Since the lockdown began, many women and girls have experienced more violence and abuse with serious consequences for their lives. It is estimated that reported cases alone have exceeded 150 percent over the previous year while early marriages have doubled in many parts of the country. In addition, the situation has dramatically worsened due to the closure of schools and the increased poverty of families due to the disruption of economic activities as a result of the pandemic. Many girls, because they had discontinued their studies, were forcibly married off as a remedy to family poverty. Others were abused in exchange for basic necessities for their survival. Many others became pregnant without a prospect for themselves and their child.

On the educational side, the distance schooling programs organized by the government have been aimed only at formal school students, but not at those attending schools for remedial schooling programs and informal education. Many of the children and youth, not even having computer means and internet connection, could not have access to classes with the risk of dropping out of school.


With funding from Manos Unidas and through the Focsiv-Caritas Campaign, FMSI and the Marist Brothers of Malawi promoted a program divided into various aspects:

To adequately inform the rural population of Likuni and Balaka about Covid 19, the project supported an information campaign through various communication channels such as putting up posters, organizing itinerant visits to communities, and meetings with community leaders. The campaign ensured that correct information about COVID-19 reached the local population and encouraged people to take appropriate prevention measures.

Along with the campaign against Covid, awareness-raising activities against gender-based violence, early marriage, and school dropout were carried out in communities through radio messages, posting of posters in strategic places, meetings with community leaders and local authorities, and training of students to raise awareness among their peers. Members of local women’s empowerment groups – Girls Empowerment Clubs and Mother Group – participated as facilitators. The project also provided 18 scholarships for girls who had dropped out of school, at risk of early marriage, and pregnant in need. To ensure that students at Marist Open informal schools in Likuni and Balaka could continue their education and not drop out, the project also funded an online learning and virtual library system through the use of cell phones.

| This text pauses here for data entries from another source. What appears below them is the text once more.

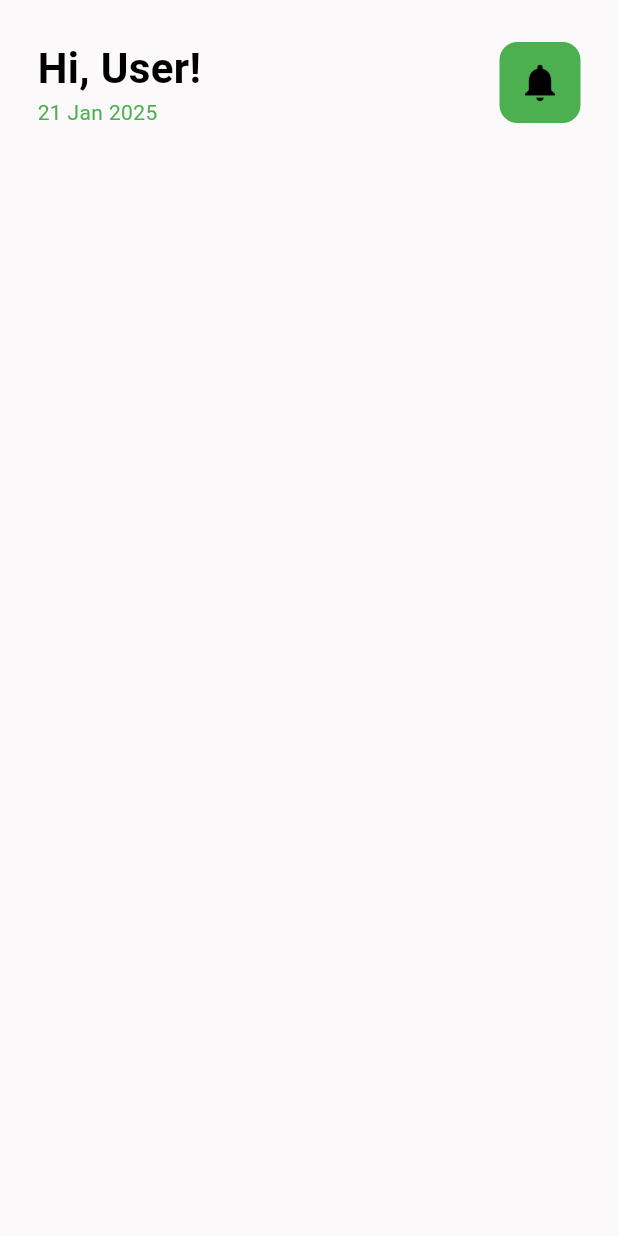
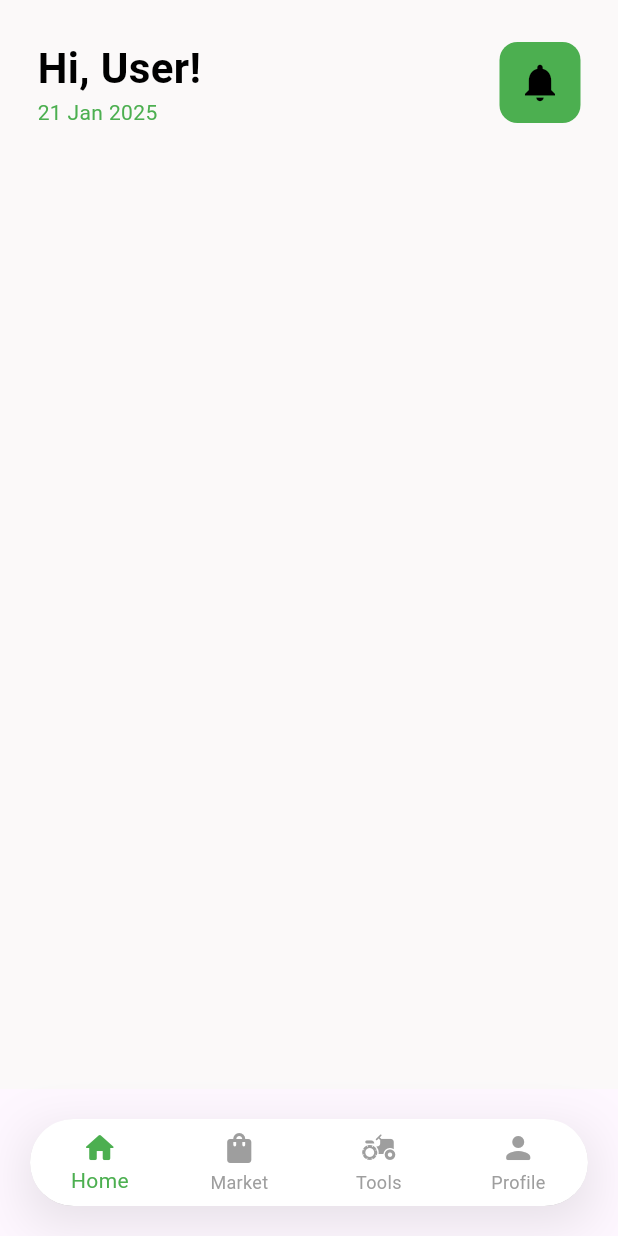
Before and after one commit to kidobop/farmit, a Flutter app: the screen it shows after launch, on a phone screen of 412 x 824 dp. Run offline on Flutter 3.47's test engine with Material 3 defaults, Android fonts, the light colour scheme and no system bars.

Commit message:
added a bottom nav bar

```diff
--- a/lib/pages/home_page.dart
+++ b/lib/pages/home_page.dart
@@ -8,6 +8,75 @@ class HomePage extends StatefulWidget {
 }
 
 class _HomePageState extends State<HomePage> {
+  int _selectedIndex = 0;
+  final List<Widget> _pages =[
+    const HomeContent(),
+    const Center(child: Text("Marketplace")),
+    const Center(child: Text("Tools")),
+    const Center(child: Text("Profile")),
+  ];
+
+  @override
+  Widget build(BuildContext context) {
+    return Scaffold(
+      body: _pages[_selectedIndex],
+      bottomNavigationBar: Container(
+        margin: const EdgeInsets.symmetric(horizontal: 20, vertical: 20),
+        decoration: BoxDecoration(
+          boxShadow: [
+            BoxShadow(
+              color: Colors.black.withOpacity(0.1),
+              blurRadius: 30,
+              offset: const Offset(0, 10),
+            ),
+          ],
+        ),
+        child: ClipRRect(
+          borderRadius: BorderRadius.circular(30),
+          child: BottomNavigationBar(
+            backgroundColor: Colors.white,
+            selectedItemColor: Colors.green,
+            unselectedItemColor: Colors.grey,
+            currentIndex: _selectedIndex,
+            type: BottomNavigationBarType.fixed,
+            onTap: (index) {
+              setState(() {
+                _selectedIndex = index;
+              });
+            },
+            items: const [
+              BottomNavigationBarItem(
+                icon: Icon(Icons.home_rounded),
+                label: 'Home',
+              ),
+              BottomNavigationBarItem(
+                icon: Icon(Icons.shopping_bag_rounded),
+                label: 'Market',
+              ),
+              BottomNavigationBarItem(
+                icon: Icon(Icons.agriculture_rounded),
+                label: 'Tools',
+              ),
+              BottomNavigationBarItem(
+                icon: Icon(Icons.person_rounded),
+                label: 'Profile',
+              ),
+            ],
+          ),
+        ),
+      ),
+    );
+  }
+}
+
+class HomeContent extends StatefulWidget {
+  const HomeContent({super.key});
+
+  @override
+  State<HomeContent> createState() => _HomeContentState();
+}
+
+class _HomeContentState extends State<HomeContent> {
   @override
   Widget build(BuildContext context) {
     return Scaffold(
```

The project aims at preventing the spread of Covid 19 and the negative effects of the lockdown, such as gender-based violence and children dropping out of school, through communication and awareness campaigns, online learning support and scholarships for girls in special need.


  • 26,400 people adequately informed about Covid 19 and measures to be taken for prevention
  • 25,877 people reached by awareness-raising activities against gender-based violence and early marriage
  • 122 girls and their families directly contacted by peer-to-peer activities to prevent them from dropping out of school
  • 18 girls in need benefited from the scholarships
  • 15 community leaders involved in outreach and training activities with positive spillover to their communities
  • 24 students (boys and girls) trained to conduct outreach and counseling activities to their peers
  • 1240 students accessed the virtual library and online education
  • 1000 students received Covid 19 prevention materials

SDG Goals: 4, 5, 8, 10

Laudato Si’ Goals: 2